WHAT THE TASK REQUIRES:
For this exercise, copy each line of the records that contains the word "repositories".

DATA EXTRACTS:

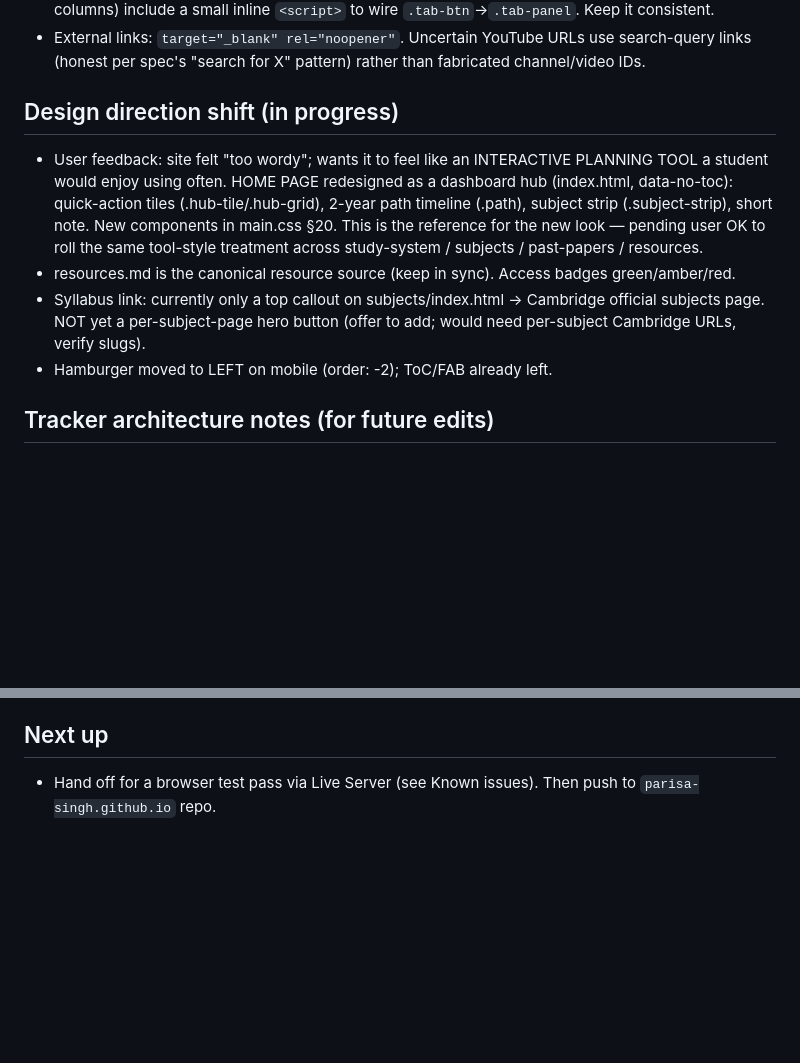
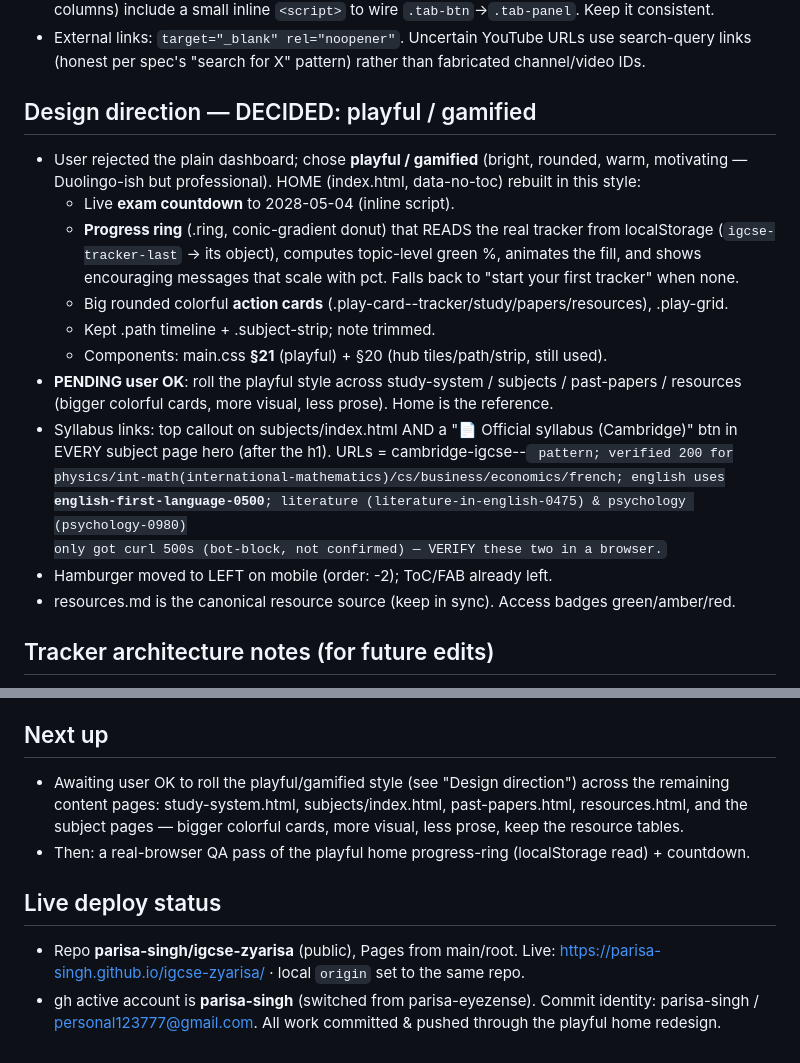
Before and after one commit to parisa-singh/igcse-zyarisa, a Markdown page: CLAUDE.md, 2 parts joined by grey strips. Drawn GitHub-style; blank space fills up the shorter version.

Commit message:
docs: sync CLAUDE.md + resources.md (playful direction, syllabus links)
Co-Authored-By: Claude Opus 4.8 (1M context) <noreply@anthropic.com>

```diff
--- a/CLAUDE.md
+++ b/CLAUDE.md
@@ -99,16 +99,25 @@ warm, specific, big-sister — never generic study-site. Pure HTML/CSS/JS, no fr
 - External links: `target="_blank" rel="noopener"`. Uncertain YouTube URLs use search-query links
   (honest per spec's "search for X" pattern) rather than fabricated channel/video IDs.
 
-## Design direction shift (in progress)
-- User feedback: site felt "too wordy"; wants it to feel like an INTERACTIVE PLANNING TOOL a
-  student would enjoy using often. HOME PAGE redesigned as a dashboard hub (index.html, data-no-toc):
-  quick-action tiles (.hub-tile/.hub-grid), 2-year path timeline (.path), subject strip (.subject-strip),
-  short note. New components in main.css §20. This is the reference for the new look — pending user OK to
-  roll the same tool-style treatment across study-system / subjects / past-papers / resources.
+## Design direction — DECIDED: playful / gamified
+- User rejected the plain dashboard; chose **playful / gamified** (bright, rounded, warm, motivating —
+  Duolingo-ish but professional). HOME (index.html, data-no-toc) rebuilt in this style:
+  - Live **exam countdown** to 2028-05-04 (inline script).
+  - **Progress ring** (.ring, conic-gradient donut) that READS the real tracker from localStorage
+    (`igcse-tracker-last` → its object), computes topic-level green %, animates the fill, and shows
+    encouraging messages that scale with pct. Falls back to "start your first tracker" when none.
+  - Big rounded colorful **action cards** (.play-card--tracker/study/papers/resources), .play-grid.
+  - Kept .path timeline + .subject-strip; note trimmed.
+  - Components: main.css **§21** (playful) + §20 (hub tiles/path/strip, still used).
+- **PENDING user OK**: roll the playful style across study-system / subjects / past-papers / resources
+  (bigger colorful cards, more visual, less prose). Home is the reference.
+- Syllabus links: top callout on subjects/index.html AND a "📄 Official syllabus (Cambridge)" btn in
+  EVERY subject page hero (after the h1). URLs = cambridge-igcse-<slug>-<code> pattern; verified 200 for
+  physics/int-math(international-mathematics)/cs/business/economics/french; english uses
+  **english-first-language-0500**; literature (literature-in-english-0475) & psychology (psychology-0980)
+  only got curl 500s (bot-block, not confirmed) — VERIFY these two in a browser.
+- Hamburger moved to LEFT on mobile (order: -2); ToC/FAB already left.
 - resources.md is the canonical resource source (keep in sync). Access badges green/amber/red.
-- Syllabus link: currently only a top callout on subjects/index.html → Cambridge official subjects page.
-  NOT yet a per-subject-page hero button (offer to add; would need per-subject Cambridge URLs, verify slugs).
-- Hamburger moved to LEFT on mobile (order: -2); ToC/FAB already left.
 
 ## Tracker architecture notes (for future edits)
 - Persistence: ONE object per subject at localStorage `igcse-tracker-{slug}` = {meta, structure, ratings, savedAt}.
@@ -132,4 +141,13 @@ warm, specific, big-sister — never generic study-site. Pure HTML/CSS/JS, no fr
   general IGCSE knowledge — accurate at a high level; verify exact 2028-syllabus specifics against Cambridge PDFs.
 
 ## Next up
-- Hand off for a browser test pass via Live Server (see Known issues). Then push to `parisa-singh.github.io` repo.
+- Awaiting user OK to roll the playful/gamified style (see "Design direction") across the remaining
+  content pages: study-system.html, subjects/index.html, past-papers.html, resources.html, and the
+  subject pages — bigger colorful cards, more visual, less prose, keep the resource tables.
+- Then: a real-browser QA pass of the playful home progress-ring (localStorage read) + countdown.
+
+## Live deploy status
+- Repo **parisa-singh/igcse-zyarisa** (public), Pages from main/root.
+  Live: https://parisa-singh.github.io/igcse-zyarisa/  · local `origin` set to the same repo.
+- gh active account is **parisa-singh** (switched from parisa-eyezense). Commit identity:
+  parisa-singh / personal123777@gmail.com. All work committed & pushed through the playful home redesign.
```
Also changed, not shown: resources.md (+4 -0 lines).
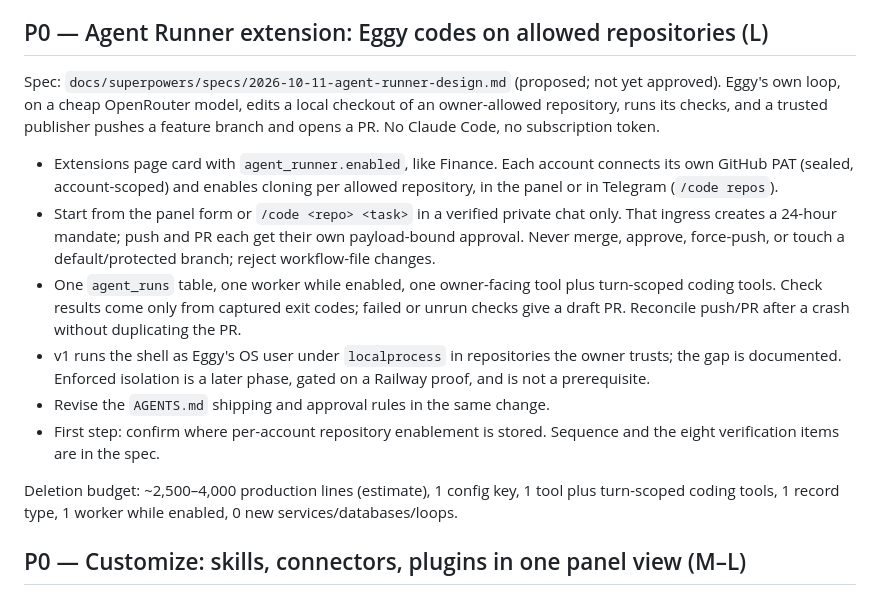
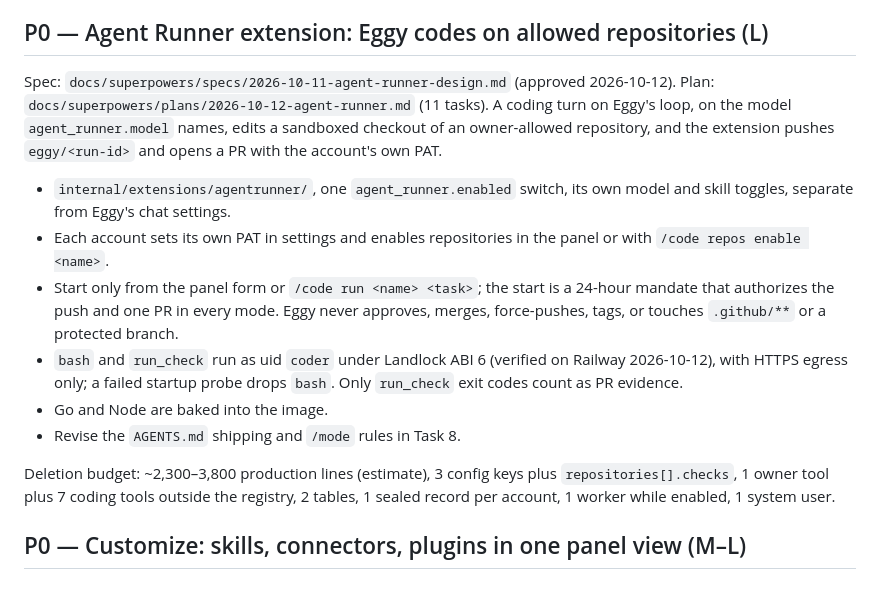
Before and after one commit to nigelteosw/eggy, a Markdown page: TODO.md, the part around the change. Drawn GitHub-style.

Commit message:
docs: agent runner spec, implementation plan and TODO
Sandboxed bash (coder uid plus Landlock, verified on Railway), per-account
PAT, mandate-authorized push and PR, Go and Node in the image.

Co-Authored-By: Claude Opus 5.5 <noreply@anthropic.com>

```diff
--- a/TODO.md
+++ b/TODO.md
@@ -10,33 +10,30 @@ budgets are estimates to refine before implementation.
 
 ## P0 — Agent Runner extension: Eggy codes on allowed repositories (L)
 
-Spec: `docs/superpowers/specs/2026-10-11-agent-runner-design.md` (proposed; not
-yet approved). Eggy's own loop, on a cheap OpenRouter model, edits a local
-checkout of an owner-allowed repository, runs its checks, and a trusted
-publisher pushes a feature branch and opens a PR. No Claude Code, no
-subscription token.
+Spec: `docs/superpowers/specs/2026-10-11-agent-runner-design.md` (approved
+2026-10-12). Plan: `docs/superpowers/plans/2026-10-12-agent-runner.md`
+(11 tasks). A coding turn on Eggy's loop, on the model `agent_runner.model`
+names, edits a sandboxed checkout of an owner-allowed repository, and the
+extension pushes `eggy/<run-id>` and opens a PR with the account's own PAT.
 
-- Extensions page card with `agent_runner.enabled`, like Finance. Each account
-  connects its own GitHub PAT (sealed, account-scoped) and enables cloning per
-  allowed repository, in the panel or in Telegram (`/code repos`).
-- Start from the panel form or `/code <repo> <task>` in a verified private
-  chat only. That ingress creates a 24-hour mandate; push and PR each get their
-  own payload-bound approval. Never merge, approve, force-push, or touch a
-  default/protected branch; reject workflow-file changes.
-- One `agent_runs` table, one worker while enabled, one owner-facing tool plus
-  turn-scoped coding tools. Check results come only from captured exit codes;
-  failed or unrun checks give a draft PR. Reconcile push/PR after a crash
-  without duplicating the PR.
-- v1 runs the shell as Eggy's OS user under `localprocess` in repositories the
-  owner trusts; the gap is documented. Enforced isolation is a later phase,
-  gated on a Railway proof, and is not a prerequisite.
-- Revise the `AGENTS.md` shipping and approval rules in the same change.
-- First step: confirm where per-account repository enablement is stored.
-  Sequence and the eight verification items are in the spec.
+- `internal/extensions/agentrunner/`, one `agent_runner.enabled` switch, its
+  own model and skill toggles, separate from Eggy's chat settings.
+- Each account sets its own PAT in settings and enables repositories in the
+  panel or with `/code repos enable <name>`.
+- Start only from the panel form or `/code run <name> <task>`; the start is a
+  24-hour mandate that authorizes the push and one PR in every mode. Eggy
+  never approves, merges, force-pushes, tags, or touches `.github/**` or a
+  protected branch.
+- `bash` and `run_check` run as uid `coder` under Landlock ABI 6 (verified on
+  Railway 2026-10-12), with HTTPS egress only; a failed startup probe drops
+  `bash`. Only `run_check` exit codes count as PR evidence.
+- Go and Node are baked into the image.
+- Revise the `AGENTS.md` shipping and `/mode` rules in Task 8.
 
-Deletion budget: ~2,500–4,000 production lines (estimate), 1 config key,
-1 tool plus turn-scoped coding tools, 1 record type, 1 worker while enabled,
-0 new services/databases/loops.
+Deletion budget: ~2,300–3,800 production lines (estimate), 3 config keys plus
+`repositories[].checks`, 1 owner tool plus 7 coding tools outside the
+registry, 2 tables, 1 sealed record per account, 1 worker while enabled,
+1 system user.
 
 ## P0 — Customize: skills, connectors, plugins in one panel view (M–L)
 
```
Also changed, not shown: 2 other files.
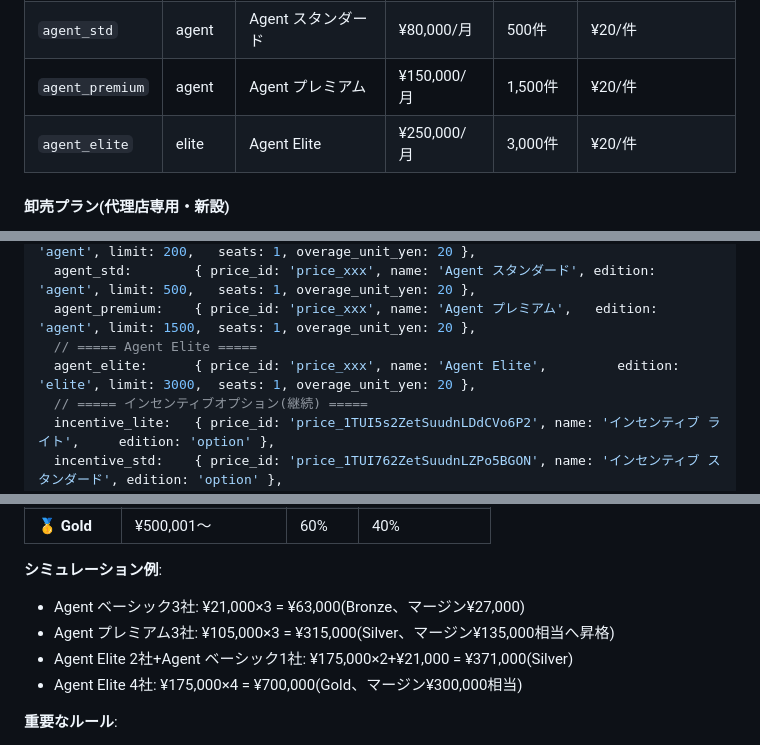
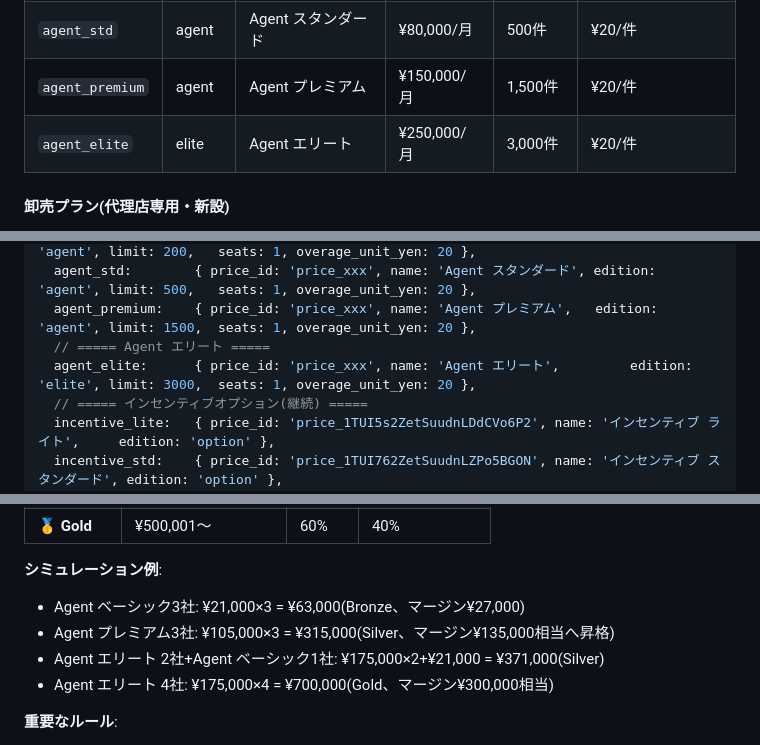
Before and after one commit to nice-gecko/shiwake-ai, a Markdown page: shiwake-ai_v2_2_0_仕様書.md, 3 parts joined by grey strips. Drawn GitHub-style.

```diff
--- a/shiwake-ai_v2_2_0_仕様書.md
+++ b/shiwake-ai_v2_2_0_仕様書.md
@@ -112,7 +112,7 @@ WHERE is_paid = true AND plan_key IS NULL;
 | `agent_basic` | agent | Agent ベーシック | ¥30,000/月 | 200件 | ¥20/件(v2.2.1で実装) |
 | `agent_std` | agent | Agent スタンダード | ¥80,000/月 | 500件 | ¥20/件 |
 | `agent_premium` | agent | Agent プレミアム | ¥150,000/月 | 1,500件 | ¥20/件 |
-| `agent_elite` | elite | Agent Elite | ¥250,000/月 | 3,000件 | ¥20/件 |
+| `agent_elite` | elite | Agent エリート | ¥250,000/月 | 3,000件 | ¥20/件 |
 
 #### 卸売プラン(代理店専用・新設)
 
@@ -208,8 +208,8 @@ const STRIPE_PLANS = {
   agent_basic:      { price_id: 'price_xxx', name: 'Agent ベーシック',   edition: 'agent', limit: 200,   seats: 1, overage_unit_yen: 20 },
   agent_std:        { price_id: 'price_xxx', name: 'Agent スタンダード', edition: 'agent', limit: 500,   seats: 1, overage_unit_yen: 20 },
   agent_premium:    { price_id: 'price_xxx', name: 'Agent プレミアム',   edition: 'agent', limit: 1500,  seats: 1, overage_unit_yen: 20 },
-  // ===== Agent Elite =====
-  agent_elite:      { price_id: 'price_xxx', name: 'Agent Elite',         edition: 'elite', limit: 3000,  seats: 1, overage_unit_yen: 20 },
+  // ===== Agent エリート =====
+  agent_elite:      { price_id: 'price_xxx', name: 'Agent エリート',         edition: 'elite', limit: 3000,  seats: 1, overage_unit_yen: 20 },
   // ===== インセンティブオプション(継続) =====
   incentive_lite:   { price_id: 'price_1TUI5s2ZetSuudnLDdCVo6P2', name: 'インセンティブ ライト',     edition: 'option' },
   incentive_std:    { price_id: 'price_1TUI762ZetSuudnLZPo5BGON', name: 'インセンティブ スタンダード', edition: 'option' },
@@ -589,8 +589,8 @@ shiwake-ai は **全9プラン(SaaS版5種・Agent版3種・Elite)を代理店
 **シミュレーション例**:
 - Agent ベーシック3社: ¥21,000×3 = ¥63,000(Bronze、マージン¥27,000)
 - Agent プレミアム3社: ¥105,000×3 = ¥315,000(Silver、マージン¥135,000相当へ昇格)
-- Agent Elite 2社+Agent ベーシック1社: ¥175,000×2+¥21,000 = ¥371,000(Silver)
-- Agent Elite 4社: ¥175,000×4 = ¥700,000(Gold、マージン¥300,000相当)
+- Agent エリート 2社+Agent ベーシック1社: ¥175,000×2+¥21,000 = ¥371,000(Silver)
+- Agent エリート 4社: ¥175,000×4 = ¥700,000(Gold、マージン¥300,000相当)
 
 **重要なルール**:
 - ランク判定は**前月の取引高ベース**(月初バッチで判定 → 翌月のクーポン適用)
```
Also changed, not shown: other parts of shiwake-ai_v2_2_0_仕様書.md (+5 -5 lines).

EXERCISE RESULT:
 ## P0 — Agent Runner extension: Eggy codes on allowed repositories (L)
-- v1 runs the shell as Eggy's OS user under `localprocess` in repositories the
+- Each account sets its own PAT in settings and enables repositories in the
+`repositories[].checks`, 1 owner tool plus 7 coding tools outside the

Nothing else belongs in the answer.